**Source data:**
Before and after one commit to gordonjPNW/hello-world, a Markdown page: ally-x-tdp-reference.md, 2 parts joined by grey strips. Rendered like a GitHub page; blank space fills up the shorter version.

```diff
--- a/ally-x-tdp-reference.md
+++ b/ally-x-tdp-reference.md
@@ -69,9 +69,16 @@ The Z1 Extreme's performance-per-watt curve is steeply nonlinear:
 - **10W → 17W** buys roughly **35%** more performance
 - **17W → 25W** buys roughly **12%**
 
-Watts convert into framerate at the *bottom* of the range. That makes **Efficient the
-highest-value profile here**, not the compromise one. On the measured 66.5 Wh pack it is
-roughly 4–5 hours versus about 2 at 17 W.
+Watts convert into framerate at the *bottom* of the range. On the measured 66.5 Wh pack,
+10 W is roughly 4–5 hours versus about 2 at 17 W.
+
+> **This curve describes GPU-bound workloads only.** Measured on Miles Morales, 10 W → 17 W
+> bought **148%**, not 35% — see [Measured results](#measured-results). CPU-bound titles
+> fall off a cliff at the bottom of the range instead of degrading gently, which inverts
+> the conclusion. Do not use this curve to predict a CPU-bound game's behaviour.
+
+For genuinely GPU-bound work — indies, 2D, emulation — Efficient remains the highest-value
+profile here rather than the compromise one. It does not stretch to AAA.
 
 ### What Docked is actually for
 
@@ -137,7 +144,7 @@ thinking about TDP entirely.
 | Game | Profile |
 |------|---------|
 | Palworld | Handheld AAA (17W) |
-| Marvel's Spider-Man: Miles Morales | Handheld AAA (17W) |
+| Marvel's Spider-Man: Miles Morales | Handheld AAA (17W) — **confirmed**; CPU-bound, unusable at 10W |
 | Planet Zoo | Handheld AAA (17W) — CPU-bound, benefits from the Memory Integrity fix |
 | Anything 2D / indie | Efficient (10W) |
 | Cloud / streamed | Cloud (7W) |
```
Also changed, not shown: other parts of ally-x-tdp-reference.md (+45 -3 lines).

**Task instructions:** Apply a filter to the listing above so that only lines with "Marvel" are kept, and copy those lines.

**Exercise output:**
-| Marvel's Spider-Man: Miles Morales | Handheld AAA (17W) |
+| Marvel's Spider-Man: Miles Morales | Handheld AAA (17W) — **confirmed**; CPU-bound, unusable at 10W |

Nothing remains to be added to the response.